#### [What the task requires]
Which lines of the entries contain the word "focus"? Please list them.

#### [Web page revision data]
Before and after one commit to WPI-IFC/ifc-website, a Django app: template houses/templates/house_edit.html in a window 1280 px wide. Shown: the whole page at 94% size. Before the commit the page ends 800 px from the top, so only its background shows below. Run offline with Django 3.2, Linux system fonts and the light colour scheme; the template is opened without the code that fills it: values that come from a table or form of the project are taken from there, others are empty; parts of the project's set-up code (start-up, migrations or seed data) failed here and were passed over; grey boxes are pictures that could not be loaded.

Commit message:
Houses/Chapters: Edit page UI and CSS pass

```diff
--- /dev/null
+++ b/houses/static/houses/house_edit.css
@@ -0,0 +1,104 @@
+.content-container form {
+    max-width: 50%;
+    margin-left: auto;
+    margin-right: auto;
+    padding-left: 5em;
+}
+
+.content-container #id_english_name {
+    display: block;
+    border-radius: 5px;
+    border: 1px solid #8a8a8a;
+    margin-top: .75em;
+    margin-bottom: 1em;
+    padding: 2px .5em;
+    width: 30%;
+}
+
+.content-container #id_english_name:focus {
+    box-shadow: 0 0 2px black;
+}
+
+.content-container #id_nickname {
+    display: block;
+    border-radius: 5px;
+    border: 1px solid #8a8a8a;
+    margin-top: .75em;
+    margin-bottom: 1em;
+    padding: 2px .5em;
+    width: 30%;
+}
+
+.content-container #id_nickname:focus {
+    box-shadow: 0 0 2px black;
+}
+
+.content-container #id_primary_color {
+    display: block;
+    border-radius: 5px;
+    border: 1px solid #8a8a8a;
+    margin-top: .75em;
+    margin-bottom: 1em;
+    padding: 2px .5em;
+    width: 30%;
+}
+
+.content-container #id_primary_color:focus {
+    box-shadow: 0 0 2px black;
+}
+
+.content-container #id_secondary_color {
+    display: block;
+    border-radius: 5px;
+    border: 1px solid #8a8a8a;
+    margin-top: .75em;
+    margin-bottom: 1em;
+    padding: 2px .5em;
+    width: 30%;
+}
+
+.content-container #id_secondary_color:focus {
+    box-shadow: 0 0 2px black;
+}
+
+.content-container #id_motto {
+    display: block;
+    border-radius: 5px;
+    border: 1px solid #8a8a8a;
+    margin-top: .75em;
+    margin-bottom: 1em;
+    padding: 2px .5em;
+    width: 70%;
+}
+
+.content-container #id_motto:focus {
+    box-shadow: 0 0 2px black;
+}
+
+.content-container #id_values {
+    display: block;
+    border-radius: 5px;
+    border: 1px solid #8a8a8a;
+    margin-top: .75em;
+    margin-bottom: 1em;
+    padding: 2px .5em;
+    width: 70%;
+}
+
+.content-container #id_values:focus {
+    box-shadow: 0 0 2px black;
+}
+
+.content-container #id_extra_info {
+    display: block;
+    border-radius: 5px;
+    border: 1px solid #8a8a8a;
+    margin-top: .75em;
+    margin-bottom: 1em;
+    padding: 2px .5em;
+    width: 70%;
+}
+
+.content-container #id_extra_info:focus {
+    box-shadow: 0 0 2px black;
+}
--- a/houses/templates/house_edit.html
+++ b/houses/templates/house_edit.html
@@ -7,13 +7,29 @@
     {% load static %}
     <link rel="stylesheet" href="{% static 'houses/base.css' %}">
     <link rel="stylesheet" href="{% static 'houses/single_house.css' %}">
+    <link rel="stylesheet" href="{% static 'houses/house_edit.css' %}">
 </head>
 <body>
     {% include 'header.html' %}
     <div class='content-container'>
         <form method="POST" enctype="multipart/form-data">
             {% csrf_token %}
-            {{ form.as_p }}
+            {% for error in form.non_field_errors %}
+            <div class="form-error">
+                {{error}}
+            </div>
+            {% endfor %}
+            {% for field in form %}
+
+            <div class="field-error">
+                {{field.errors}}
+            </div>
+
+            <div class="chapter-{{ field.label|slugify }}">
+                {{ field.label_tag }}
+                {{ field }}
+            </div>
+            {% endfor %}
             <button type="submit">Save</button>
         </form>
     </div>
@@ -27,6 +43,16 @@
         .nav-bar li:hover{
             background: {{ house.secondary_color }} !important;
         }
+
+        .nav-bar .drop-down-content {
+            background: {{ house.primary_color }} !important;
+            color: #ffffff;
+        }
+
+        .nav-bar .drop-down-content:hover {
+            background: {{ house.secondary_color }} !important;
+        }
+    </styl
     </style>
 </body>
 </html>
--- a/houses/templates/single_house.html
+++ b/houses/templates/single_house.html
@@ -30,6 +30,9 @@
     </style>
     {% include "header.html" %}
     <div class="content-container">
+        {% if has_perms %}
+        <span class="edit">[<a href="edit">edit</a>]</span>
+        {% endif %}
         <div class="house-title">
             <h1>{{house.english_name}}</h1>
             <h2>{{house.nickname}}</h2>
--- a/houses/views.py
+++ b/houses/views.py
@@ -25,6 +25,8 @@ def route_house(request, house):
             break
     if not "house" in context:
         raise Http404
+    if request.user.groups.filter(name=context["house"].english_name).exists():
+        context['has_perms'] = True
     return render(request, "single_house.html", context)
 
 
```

#### [Exercise solution]
+.content-container #id_english_name:focus {
+.content-container #id_nickname:focus {
+.content-container #id_primary_color:focus {
+.content-container #id_secondary_color:focus {
+.content-container #id_motto:focus {
+.content-container #id_values:focus {
+.content-container #id_extra_info:focus {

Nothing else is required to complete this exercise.